> [Work item] Nothing may be changed. Give the entries below again exactly.

> [Input data]
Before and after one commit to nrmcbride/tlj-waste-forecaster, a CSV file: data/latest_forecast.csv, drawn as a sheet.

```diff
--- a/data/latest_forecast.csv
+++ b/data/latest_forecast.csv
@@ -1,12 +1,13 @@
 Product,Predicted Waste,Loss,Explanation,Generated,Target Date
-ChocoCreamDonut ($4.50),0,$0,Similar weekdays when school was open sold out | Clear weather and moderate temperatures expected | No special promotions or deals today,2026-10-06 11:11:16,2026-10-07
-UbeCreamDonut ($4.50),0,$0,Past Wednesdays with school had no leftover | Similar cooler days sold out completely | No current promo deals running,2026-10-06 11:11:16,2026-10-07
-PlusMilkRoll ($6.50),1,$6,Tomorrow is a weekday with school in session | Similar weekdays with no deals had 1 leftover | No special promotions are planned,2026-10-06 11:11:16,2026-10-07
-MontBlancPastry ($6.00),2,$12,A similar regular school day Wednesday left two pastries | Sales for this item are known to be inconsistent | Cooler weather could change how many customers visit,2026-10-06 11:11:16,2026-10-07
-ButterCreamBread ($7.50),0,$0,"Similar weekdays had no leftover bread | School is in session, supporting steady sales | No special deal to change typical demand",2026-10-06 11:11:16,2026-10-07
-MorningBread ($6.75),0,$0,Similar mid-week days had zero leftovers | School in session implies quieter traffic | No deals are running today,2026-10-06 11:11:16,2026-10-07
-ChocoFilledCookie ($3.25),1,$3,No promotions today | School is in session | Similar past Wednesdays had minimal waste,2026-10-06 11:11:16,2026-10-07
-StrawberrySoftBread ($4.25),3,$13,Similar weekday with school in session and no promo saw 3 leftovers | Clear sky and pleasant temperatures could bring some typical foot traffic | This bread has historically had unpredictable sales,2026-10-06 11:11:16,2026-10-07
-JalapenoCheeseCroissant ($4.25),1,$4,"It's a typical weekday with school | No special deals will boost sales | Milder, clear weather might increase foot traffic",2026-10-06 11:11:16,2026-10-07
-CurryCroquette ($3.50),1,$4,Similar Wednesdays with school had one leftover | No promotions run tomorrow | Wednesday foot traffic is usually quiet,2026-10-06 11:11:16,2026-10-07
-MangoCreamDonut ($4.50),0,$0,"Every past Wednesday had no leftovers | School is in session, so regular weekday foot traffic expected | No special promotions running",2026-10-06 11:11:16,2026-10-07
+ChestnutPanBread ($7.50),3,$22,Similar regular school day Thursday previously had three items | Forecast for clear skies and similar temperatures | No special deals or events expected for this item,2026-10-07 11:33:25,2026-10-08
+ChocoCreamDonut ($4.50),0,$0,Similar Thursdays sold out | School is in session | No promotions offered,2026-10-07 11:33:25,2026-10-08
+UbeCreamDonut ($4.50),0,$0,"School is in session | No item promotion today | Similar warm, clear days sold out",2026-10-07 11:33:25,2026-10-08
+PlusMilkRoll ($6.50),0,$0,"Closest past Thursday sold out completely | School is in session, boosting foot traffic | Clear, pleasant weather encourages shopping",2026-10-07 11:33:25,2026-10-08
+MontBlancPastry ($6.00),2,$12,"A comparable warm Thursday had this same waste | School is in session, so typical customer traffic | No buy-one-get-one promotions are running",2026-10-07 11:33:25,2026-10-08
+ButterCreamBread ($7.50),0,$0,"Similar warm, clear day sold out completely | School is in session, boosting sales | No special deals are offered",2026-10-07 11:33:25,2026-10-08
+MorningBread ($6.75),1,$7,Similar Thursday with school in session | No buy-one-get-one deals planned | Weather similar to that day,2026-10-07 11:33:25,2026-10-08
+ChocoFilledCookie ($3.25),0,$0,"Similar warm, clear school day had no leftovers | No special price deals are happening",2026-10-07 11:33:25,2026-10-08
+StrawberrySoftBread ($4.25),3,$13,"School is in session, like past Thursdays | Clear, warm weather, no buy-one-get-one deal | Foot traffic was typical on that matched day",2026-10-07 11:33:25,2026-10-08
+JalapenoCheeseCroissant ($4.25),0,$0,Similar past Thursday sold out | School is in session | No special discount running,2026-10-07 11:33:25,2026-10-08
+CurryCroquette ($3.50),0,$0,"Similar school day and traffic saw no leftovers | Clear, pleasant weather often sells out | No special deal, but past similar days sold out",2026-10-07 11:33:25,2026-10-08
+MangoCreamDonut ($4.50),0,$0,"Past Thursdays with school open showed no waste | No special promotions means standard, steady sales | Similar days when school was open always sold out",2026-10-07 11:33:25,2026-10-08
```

> [Solution below]
Before and after one commit to nrmcbride/tlj-waste-forecaster, a CSV file: data/latest_forecast.csv, drawn as a sheet.

```diff
--- a/data/latest_forecast.csv
+++ b/data/latest_forecast.csv
@@ -1,12 +1,13 @@
 Product,Predicted Waste,Loss,Explanation,Generated,Target Date
-ChocoCreamDonut ($4.50),0,$0,Similar weekdays when school was open sold out | Clear weather and moderate temperatures expected | No special promotions or deals today,2026-10-06 11:11:16,2026-10-07
-UbeCreamDonut ($4.50),0,$0,Past Wednesdays with school had no leftover | Similar cooler days sold out completely | No current promo deals running,2026-10-06 11:11:16,2026-10-07
-PlusMilkRoll ($6.50),1,$6,Tomorrow is a weekday with school in session | Similar weekdays with no deals had 1 leftover | No special promotions are planned,2026-10-06 11:11:16,2026-10-07
-MontBlancPastry ($6.00),2,$12,A similar regular school day Wednesday left two pastries | Sales for this item are known to be inconsistent | Cooler weather could change how many customers visit,2026-10-06 11:11:16,2026-10-07
-ButterCreamBread ($7.50),0,$0,"Similar weekdays had no leftover bread | School is in session, supporting steady sales | No special deal to change typical demand",2026-10-06 11:11:16,2026-10-07
-MorningBread ($6.75),0,$0,Similar mid-week days had zero leftovers | School in session implies quieter traffic | No deals are running today,2026-10-06 11:11:16,2026-10-07
-ChocoFilledCookie ($3.25),1,$3,No promotions today | School is in session | Similar past Wednesdays had minimal waste,2026-10-06 11:11:16,2026-10-07
-StrawberrySoftBread ($4.25),3,$13,Similar weekday with school in session and no promo saw 3 leftovers | Clear sky and pleasant temperatures could bring some typical foot traffic | This bread has historically had unpredictable sales,2026-10-06 11:11:16,2026-10-07
-JalapenoCheeseCroissant ($4.25),1,$4,"It's a typical weekday with school | No special deals will boost sales | Milder, clear weather might increase foot traffic",2026-10-06 11:11:16,2026-10-07
-CurryCroquette ($3.50),1,$4,Similar Wednesdays with school had one leftover | No promotions run tomorrow | Wednesday foot traffic is usually quiet,2026-10-06 11:11:16,2026-10-07
-MangoCreamDonut ($4.50),0,$0,"Every past Wednesday had no leftovers | School is in session, so regular weekday foot traffic expected | No special promotions running",2026-10-06 11:11:16,2026-10-07
+ChestnutPanBread ($7.50),3,$22,Similar regular school day Thursday previously had three items | Forecast for clear skies and similar temperatures | No special deals or events expected for this item,2026-10-07 11:33:25,2026-10-08
+ChocoCreamDonut ($4.50),0,$0,Similar Thursdays sold out | School is in session | No promotions offered,2026-10-07 11:33:25,2026-10-08
+UbeCreamDonut ($4.50),0,$0,"School is in session | No item promotion today | Similar warm, clear days sold out",2026-10-07 11:33:25,2026-10-08
+PlusMilkRoll ($6.50),0,$0,"Closest past Thursday sold out completely | School is in session, boosting foot traffic | Clear, pleasant weather encourages shopping",2026-10-07 11:33:25,2026-10-08
+MontBlancPastry ($6.00),2,$12,"A comparable warm Thursday had this same waste | School is in session, so typical customer traffic | No buy-one-get-one promotions are running",2026-10-07 11:33:25,2026-10-08
+ButterCreamBread ($7.50),0,$0,"Similar warm, clear day sold out completely | School is in session, boosting sales | No special deals are offered",2026-10-07 11:33:25,2026-10-08
+MorningBread ($6.75),1,$7,Similar Thursday with school in session | No buy-one-get-one deals planned | Weather similar to that day,2026-10-07 11:33:25,2026-10-08
+ChocoFilledCookie ($3.25),0,$0,"Similar warm, clear school day had no leftovers | No special price deals are happening",2026-10-07 11:33:25,2026-10-08
+StrawberrySoftBread ($4.25),3,$13,"School is in session, like past Thursdays | Clear, warm weather, no buy-one-get-one deal | Foot traffic was typical on that matched day",2026-10-07 11:33:25,2026-10-08
+JalapenoCheeseCroissant ($4.25),0,$0,Similar past Thursday sold out | School is in session | No special discount running,2026-10-07 11:33:25,2026-10-08
+CurryCroquette ($3.50),0,$0,"Similar school day and traffic saw no leftovers | Clear, pleasant weather often sells out | No special deal, but past similar days sold out",2026-10-07 11:33:25,2026-10-08
+MangoCreamDonut ($4.50),0,$0,"Past Thursdays with school open showed no waste | No special promotions means standard, steady sales | Similar days when school was open always sold out",2026-10-07 11:33:25,2026-10-08
```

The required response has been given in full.